AppScrobbler: A mobile application giving users insight into their app usage
This is the topic of my bachelor thesis I wrote at the Ubiquitous Media Technology Lab of the German Research Center for Artificial Intelligence (DFKI) in Saarbrücken, Germany, in the winter term 2013 / 2014.
These days, the distribution of smartphones and app diversity keep growing so that the numbers of apps and downloads are constantly increasing. But do users know how much time they actually spend on apps per day? This work involved the development of an Android application which should give users insight into their own app usage. It was part of the AppScrobbler project, which attempted to understand smartphone usage in context for different services.
For the development of the app, the most comprehensible data visualisations needed to be discovered in order to allow users to draw sound conclusions. Data visualisation ideas were sketched on paper.

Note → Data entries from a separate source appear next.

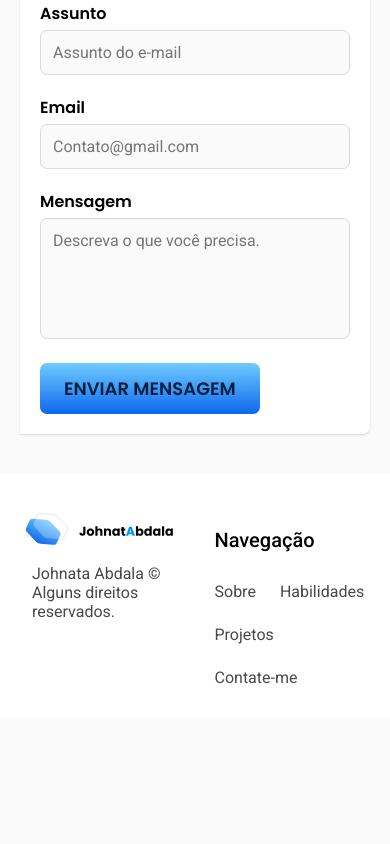
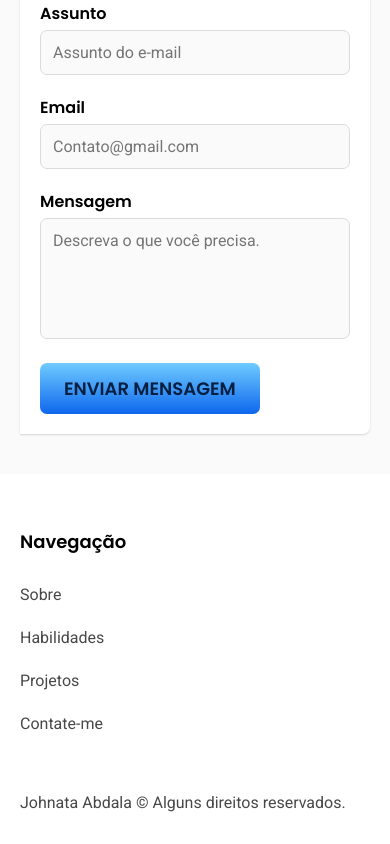
Before and after one commit to johnata-matheus/portfolio-angular, an Angular app: page / in a window 390 px wide. Shown: the part 4953-5797 px from the top of the page. Before the commit the page ends 5672 px from the top, so only its background shows below. Built offline with nearby package versions, Linux system fonts and the light colour scheme.

Commit message:
fix: adjust responsiveness and jpg

```diff
--- a/src/app/components/contact/contact.component.scss
+++ b/src/app/components/contact/contact.component.scss
@@ -134,6 +134,7 @@
         grid-template-columns: 1fr;
 
         .contact-info{
+          border-radius: 7px 7px 0px 0px;
           padding: 20px;
         }
 
--- a/src/app/components/contact/contact.component.ts
+++ b/src/app/components/contact/contact.component.ts
@@ -24,15 +24,17 @@ export class ContactComponent {
 
   sendEmail(form: IEmail){
     this.emailService.sendEmail(form).subscribe(
-      (res) => {
+      {
+        next: () => {
           this.stateForm = true;
           this.toastr.success("Mensagem enviada com sucesso!");
           this.emailForm.resetForm();
         },
-      (error) => {
+        error: (e) => {
           this.toastr.error("Erro ao enviar a mensagem, tente novamente mais tarde.");
           this.stateForm = false;
         }
-    )
+      }
+    );
   }
 }
--- a/src/app/components/footer/footer.component.scss
+++ b/src/app/components/footer/footer.component.scss
@@ -7,8 +7,8 @@
     padding: 32px 20px 32px 20px;
     display: flex;
     justify-content: space-between;
-    align-items: start;
-    gap: 60px;
+    align-items: center;
+    gap: 40px;
 
     .logo {
       display: grid;
@@ -25,7 +25,7 @@
 
 
       h4 {
-        font: 500 1.25rem 'Roboto';
+        font: 600 1.125rem 'Poppins';
         padding: 22px 0px;
         margin-bottom: 8px;
       }
@@ -48,13 +48,44 @@
 @media(max-width: 800px){
   .footer-bg{
     .footer{
-      gap: 40px;
+      align-items: start;
+      gap: 80px;
+      justify-content: left;
 
       .navigation{
         ul{
-          flex-wrap: wrap;
+          flex-direction: column;
         }
       }
     }
   }
 }
+
+@media(max-width: 600px){
+  .footer-bg{
+    .footer{
+      gap: 60px;
+      flex-direction: column;
+
+      .logo{
+        order: 2;
+
+        img{
+          display: none;
+        }
+
+        span{
+          margin: 0px;
+        }
+      }
+
+      .navigation{
+        order: 1;
+
+        ul{
+          flex-direction: column;
+        }
+      }
+    }
+  }
+}
```
Also changed, not shown: src/assets/jpg/foto-perfil.jpg (deleted), src/assets/jpg/foto-perfil2.jpg (added). Lines whose indentation alone changed are shown as unchanged.
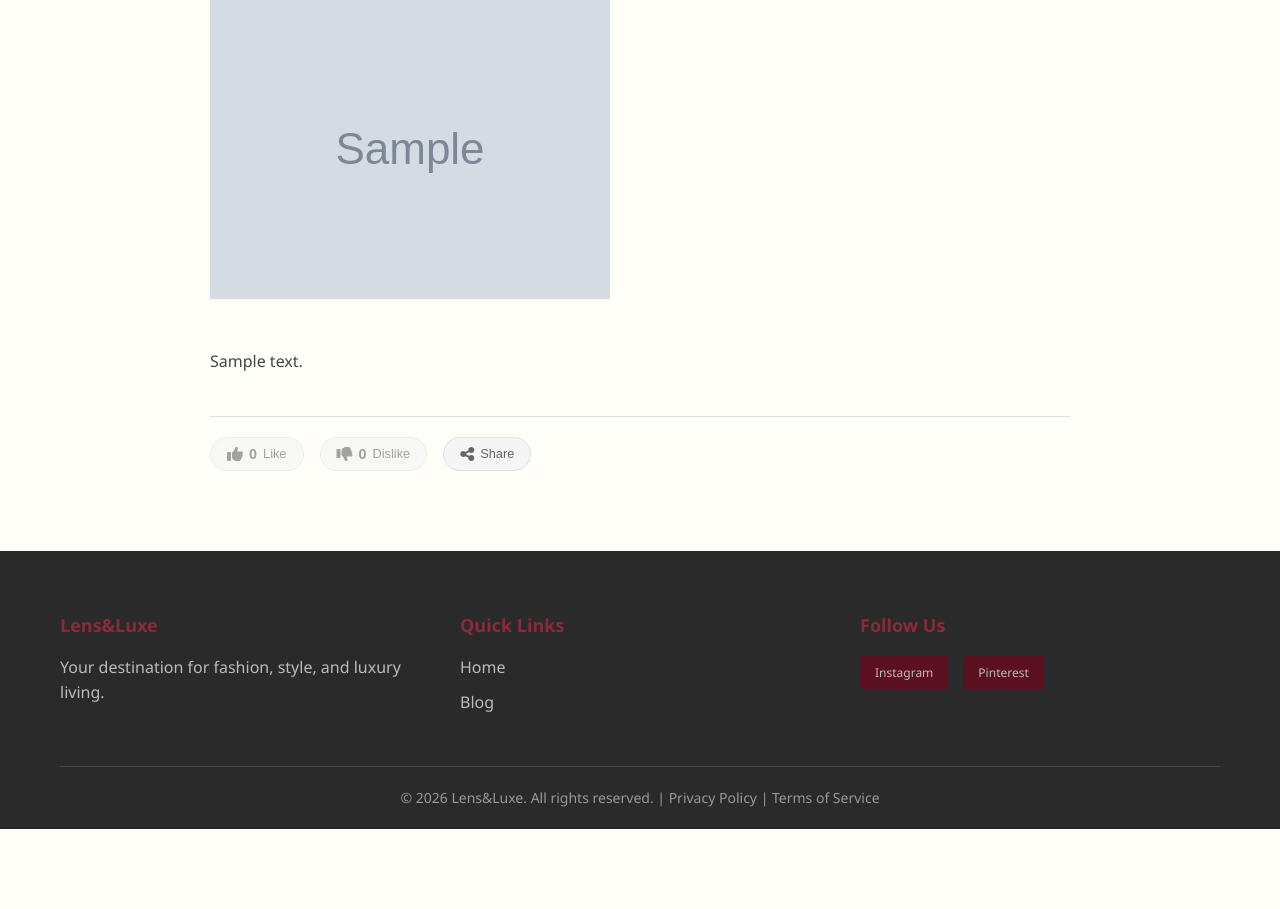
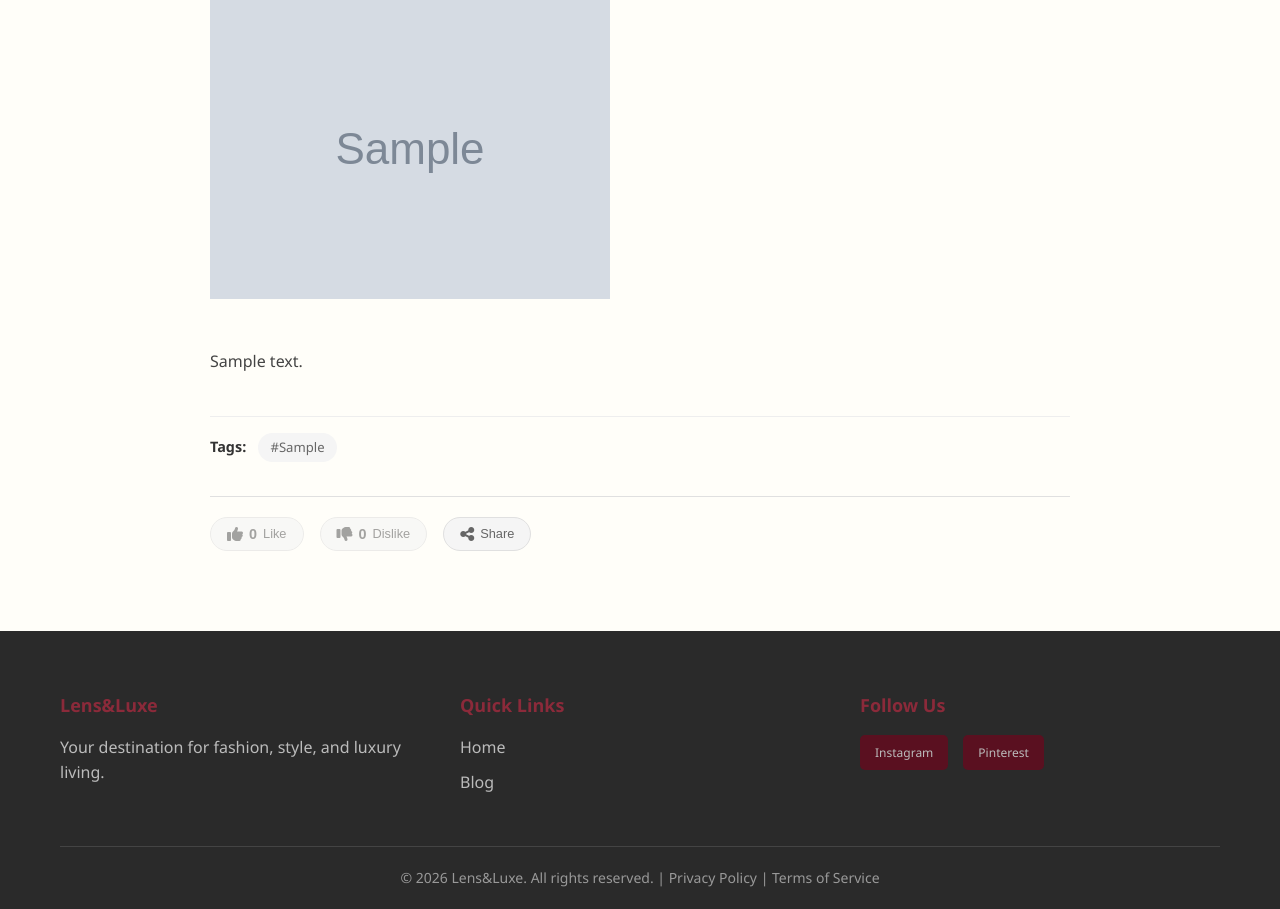
Before and after one commit to xxArcandisxx/Lens-Luxe, a Flask app: page /tips/1 in a window 1280 px wide. Shown: the part 423-1332 px from the top of the page. Before the commit the page ends 1252 px from the top, so only its background shows below. Run offline with Flask 3, Linux system fonts and the light colour scheme; tables that the repository leaves empty hold one stand-in row (values such as "Sample post"); grey boxes marked "Sample" are stand-in pictures.

Commit message:
added tags for tips

```diff
--- a/app.py
+++ b/app.py
@@ -139,6 +139,7 @@ class Tip(db.Model):
     title = db.Column(db.String(200), nullable=False)
     content = db.Column(db.Text, nullable=False)
     category = db.Column(db.String(50), nullable=False)  # 'fashion' or 'photography'
+    tags = db.Column(db.String(500), default='')
     image = db.Column(db.Text, nullable=True)
     user_id = db.Column(db.Integer, db.ForeignKey('user.id'), nullable=False)
     created_at = db.Column(db.DateTime, default=datetime.utcnow)
@@ -716,12 +717,16 @@ def tips_create():
         subtitle = request.form.get('subtitle', '')
         content = request.form.get('content')
         category = request.form.get('category')
+        tags = request.form.get('tags', '')
 
         if not title or not content or not category:
             return jsonify({'error': 'Title, content, and category are required'}), 400
 
         if not subtitle:
             return jsonify({'error': 'Subtitle is required'}), 400
+
+        if not tags or not tags.strip():
+            return jsonify({'error': 'Tags are required'}), 400
 
         if category not in ['fashion', 'photography']:
             return jsonify({'error': 'Invalid category'}), 400
@@ -734,7 +739,7 @@ def tips_create():
                 if not image_filename:
                     return jsonify({'error': 'Invalid image file type'}), 400
 
-        tip = Tip(title=title, content=content, category=category, image=image_filename, user_id=user.id)
+        tip = Tip(title=title, content=content, category=category, tags=tags.strip(), image=image_filename, user_id=user.id)
 
         try:
             db.session.add(tip)
@@ -775,9 +780,14 @@ def tips_edit(tip_id):
         tip.title = request.form.get('title', tip.title)
         subtitle = request.form.get('subtitle', '')
         tip.content = request.form.get('content', tip.content)
+        tags = request.form.get('tags', '')
         category = request.form.get('category')
         if category in ['fashion', 'photography']:
             tip.category = category
+
+        if not tags or not tags.strip():
+            return jsonify({'error': 'Tags are required'}), 400
+        tip.tags = tags.strip()
 
         if 'image' in request.files:
             file = request.files['image']
@@ -892,6 +902,19 @@ with app.app_context():
                 conn.execute(text('ALTER TABLE tip ADD COLUMN subtitle VARCHAR(500) DEFAULT \'\''))
                 conn.commit()
             print("Successfully added subtitle column")
+
+        if 'tags' not in tip_columns:
+            print("Adding tags column to tip table...")
+            with db.engine.connect() as conn:
+                conn.execute(text("ALTER TABLE tip ADD COLUMN tags VARCHAR(500) DEFAULT ''"))
+                conn.commit()
+            print("Successfully added tags column")
+
+        # Backfill existing tips that have no tags with 'tag'
+        with db.engine.connect() as conn:
+            conn.execute(text("UPDATE tip SET tags = 'tag' WHERE tags IS NULL OR tags = ''"))
+            conn.commit()
+        print("Backfilled empty tags with 'tag'")
     except Exception as e:
         print(f"Migration note: {e}")
 
--- a/templates/tips_view.html
+++ b/templates/tips_view.html
@@ -43,6 +43,17 @@
     <div class="tip-body">
         {{ tip.content | safe }}
     </div>
+
+    {% if tip.tags %}
+        <div class="tip-tags" style="margin-bottom: 20px; padding-top: 16px; border-top: 1px solid #eee;">
+            <span style="font-weight: 600; color: #333; margin-right: 8px; font-size: 0.9rem;">Tags:</span>
+            {% for tag in tip.tags.split(',') %}
+                {% if tag.strip() %}
+                    <span style="font-size: 0.82rem; background: #f5f5f5; padding: 4px 12px; border-radius: 20px; color: #666; margin-right: 6px; display: inline-block; margin-bottom: 4px;">#{{ tag.strip() }}</span>
+                {% endif %}
+            {% endfor %}
+        </div>
+    {% endif %}
 
     {% if user and user.id == tip.user_id %}
         <div class="tip-actions">
```
Also changed, not shown: templates/tips_create.html (+20 -0 lines), templates/tips_edit.html (+20 -0 lines).
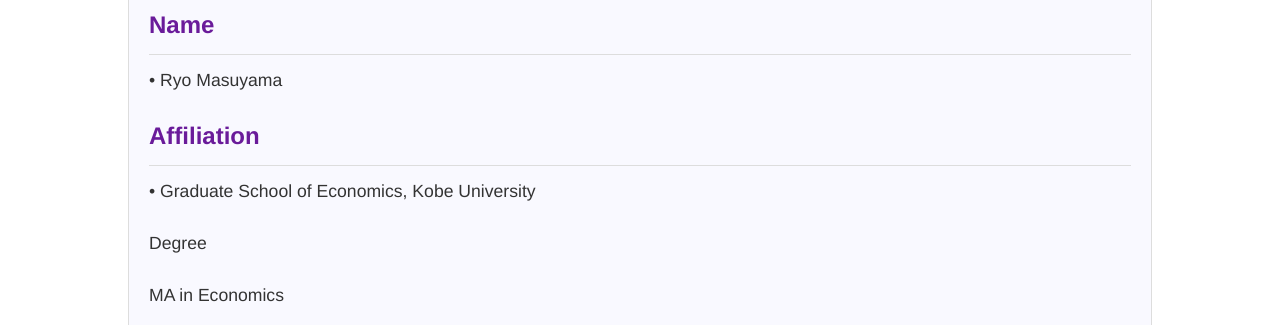
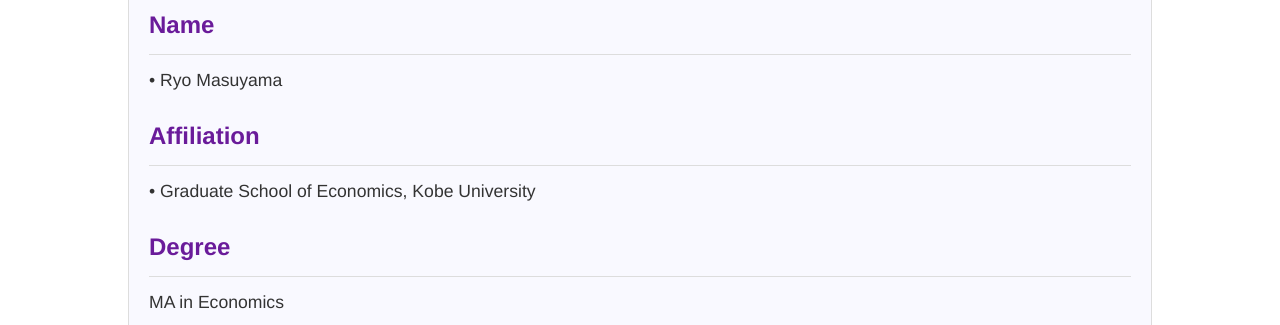
Before and after one commit to ryomasuyama/test, a plain HTML site: page index.html in a window 1280 px wide. Shown: the part 475-800 px from the top of the page. Drawn offline with Linux system fonts and the light colour scheme.

Commit message:
Update index.html

```diff
--- a/index.html
+++ b/index.html
@@ -34,7 +34,7 @@
                 <p>&bull; Ryo Masuyama</p>
                 <h3>Affiliation</h3>
                 <p>&bull; Graduate School of Economics, Kobe University</p>
-                <p>Degree</p>
+                <h3>Degree</h3>
                 <p>MA in Economics</p>
                 <h3>Fields</h3>
                 <p>&bull; Industrial Organization</p>
```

Then, these sketches were evaluated through a study which consisted of an informal, open-ended interview. Visualisations showing the most used apps, reachability information and stereotypes seemed very popular. However, there was a common lack of interest in the number of installed apps. Most participants raised privacy concerns, mainly about the constant location tracking. Some also wished to hide particular apps from their friends. Before the implementation, the user interface was designed using wireframes.
Several test versions were deployed and the received feedback owed into the further development following the iterative design process. Finally, the app was ready to be released to the public, but never was due to licensing issues of the underlying library.